    • Decomposer
    • Secondary Consumer

Content Expert

  • Clive G. Jones
    Terrestrial Ecologist, Cary Institute of Ecosystem Studies Expertise: Biodiversity, Environmental Management Modeling and Assimilation Office


  • Powerpoints for Make and Design
  • Vocabulary Cards
  • Solve Student Handout
  • Make Student Handout
  • Design Student Handout

New: RocketLit Leveled Reading

* To give our users the most comprehensive science resource, Mosa Mack is piloting a partnership with RocketLit, a provider of leveled science articles.

  • Energy Pyramid

    Energy for life starts out with producers, those organisms that can make their own food. From there, energy is lost to the environment as each different living thing is consumed by another. We can use a pyramid to envision the spread of life at each level and how energy is passed up to higher level organisms.

  • The Sun Powers It All

    Introducing the unit, this article builds up that in order for everything to have the energy it needs to live, we need the sun and the organisms that make food from its energy.
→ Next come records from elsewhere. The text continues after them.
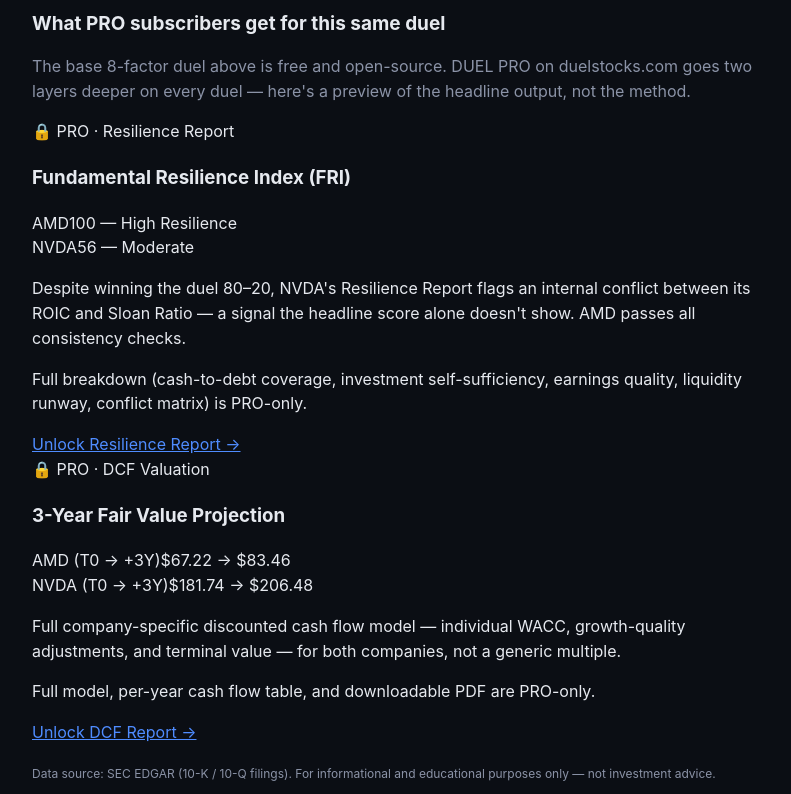
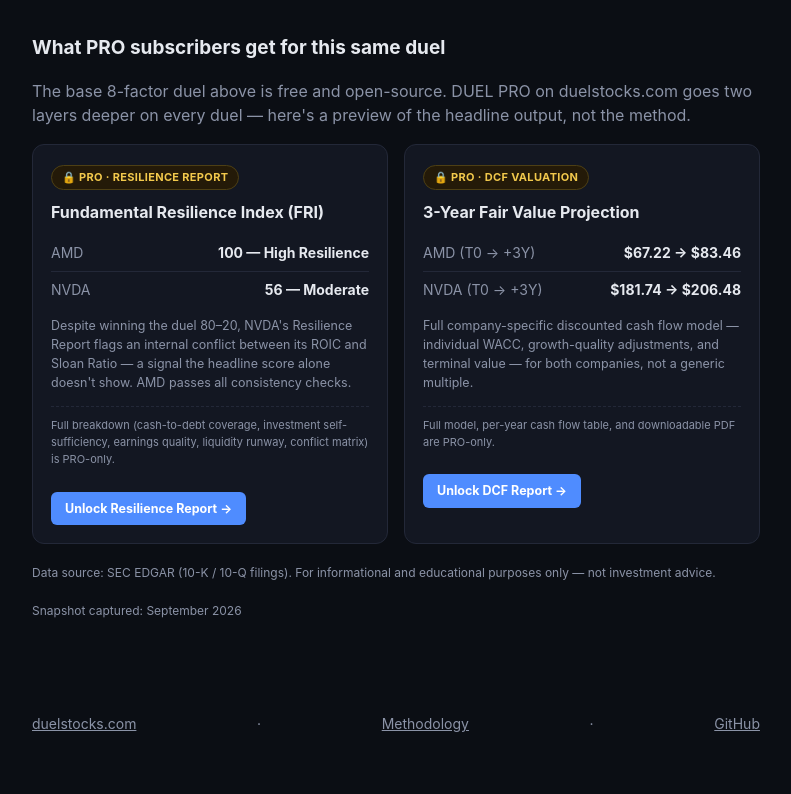
Before and after one commit to duelstocks/duel-algorithm, a plain HTML site: page docs/duels/nvda-vs-amd.html in a window 1280 px wide. Shown: the part 1346-2140 px from the top of the page, without its empty margins (244-1035 px from the left). After the commit the page ends 2101 px from the top, so only its background shows below. Drawn offline with Linux system fonts and the light colour scheme.

Commit message:
Update style.css

```diff
--- a/docs/style.css
+++ b/docs/style.css
@@ -123,3 +123,91 @@
 .duel-list a:hover { text-decoration: underline; }
 
 a { color: var(--accent); }
+
+.static-badge {
+  display: inline-block;
+  background: #2a2210;
+  color: #f2c94c;
+  border: 1px solid #4d3f14;
+  border-radius: 6px;
+  padding: 6px 12px;
+  font-size: 13px;
+  margin-bottom: 20px;
+}
+
+.preview-grid {
+  display: grid;
+  grid-template-columns: 1fr 1fr;
+  gap: 16px;
+  margin-top: 16px;
+}
+
+@media (max-width: 640px) {
+  .preview-grid { grid-template-columns: 1fr; }
+}
+
+.preview-card {
+  position: relative;
+  background: var(--card);
+  border: 1px solid var(--border);
+  border-radius: 12px;
+  padding: 18px;
+  overflow: hidden;
+}
+
+.preview-card .lock-badge {
+  display: inline-flex;
+  align-items: center;
+  gap: 6px;
+  background: #241a08;
+  color: #f2c94c;
+  border: 1px solid #4d3f14;
+  border-radius: 999px;
+  padding: 3px 10px;
+  font-size: 11px;
+  font-weight: 700;
+  letter-spacing: 0.03em;
+  text-transform: uppercase;
+  margin-bottom: 10px;
+}
+
+.preview-card h3 { margin: 0 0 10px; font-size: 16px; }
+
+.preview-stat-row {
+  display: flex;
+  justify-content: space-between;
+  align-items: baseline;
+  padding: 7px 0;
+  border-bottom: 1px solid var(--border);
+  font-size: 14px;
+}
+.preview-stat-row:last-of-type { border-bottom: none; }
+.preview-stat-row .label { color: var(--muted); }
+.preview-stat-row .val { font-weight: 700; }
+
+.preview-insight {
+  font-size: 12.5px;
+  color: var(--muted);
+  margin: 10px 0 14px;
+  line-height: 1.5;
+}
+
+.preview-blur-note {
+  font-size: 11px;
+  color: var(--muted);
+  border-top: 1px dashed var(--border);
+  padding-top: 10px;
+  margin-top: 4px;
+}
+
+.preview-cta {
+  display: inline-block;
+  margin-top: 12px;
+  background: var(--accent);
+  color: white;
+  padding: 7px 14px;
+  border-radius: 6px;
+  text-decoration: none;
+  font-weight: 700;
+  font-size: 12.5px;
+}
```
These organisms store the energy they make and are used by other living things to get the energy they need.

  • Can't We All Just Get Along?

    In cartoons, we might see different organisms being either friends or enemies, but in nature it's much more complicated. Symbiotic relationships change the way both organisms live, and some can be mutualistic (good for both). Some relationships are parasitic (take, hurt, take) and others are more commensal which help one organism involved and don't hurt the other.
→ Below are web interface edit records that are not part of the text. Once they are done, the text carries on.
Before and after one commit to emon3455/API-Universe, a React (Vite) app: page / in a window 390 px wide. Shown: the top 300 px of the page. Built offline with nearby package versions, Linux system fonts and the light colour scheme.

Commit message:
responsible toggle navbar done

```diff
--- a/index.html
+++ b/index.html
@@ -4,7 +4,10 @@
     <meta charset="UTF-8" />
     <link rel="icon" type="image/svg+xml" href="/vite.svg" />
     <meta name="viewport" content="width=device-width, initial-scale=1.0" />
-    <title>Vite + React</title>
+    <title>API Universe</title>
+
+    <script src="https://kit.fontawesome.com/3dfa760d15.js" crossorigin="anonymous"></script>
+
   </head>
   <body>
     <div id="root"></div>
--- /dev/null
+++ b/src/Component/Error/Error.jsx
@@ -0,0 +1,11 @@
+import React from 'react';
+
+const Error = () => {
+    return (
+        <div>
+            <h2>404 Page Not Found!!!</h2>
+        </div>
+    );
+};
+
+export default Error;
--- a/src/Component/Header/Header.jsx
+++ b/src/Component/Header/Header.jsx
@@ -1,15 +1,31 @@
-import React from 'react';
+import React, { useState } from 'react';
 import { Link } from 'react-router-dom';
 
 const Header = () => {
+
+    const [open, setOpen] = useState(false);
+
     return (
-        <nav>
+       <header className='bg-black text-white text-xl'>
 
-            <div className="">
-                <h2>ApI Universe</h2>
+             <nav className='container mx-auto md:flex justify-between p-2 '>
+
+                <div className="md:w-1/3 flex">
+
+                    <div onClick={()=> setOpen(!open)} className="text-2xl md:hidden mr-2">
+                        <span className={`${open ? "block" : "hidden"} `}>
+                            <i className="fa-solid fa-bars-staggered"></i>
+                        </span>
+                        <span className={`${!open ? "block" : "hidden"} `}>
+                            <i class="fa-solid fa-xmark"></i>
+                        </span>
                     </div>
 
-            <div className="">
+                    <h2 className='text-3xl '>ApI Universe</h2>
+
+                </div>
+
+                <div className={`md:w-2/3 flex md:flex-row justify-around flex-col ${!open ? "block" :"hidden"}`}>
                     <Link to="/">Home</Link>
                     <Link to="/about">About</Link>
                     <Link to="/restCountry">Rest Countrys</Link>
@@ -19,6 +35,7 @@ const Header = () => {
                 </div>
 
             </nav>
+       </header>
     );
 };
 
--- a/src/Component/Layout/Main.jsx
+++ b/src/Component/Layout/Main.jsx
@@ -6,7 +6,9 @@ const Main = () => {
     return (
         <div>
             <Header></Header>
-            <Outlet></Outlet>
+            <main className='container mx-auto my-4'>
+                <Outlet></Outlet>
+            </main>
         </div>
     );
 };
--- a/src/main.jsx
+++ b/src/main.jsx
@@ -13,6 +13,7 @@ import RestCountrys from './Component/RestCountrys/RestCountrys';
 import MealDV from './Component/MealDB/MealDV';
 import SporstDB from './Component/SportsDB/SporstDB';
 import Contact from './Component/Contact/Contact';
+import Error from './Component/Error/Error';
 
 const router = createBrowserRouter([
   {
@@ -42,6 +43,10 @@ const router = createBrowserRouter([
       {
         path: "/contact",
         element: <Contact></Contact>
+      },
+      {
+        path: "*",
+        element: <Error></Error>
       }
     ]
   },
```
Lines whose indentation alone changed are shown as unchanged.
  • What's Your Job?

    Different organisms have different jobs in an ecosystem, but sometimes they step on each other's toes. This article explains how organisms compete with each other for living space, the roles that they have and the niches that they fit into within their environment.

  • Nitrogen Cycle

    In this article, students read about the different parts of the nitrogen cycle. We breathe in nitrogen with every breath, but we can't use any of it. Without bacteria and plants making nitrogen available, living things wouldn't even have the things they need to build DNA!

  • What's For Dinner?

    In the energy pyramid and food web, there are specific roles that different organisms play. Some put energy into the system, others eat each other for energy, and some breakdown dead things to recycle them back into the environment.

  • Webs Are Not Only For Spiders

    Food webs are much more complicated than a simple food chain, and they show the way that energy is exchanged by organisms. Since there are so many different thing connected in ecosystems, balance of each resource is very important and difficult to maintain.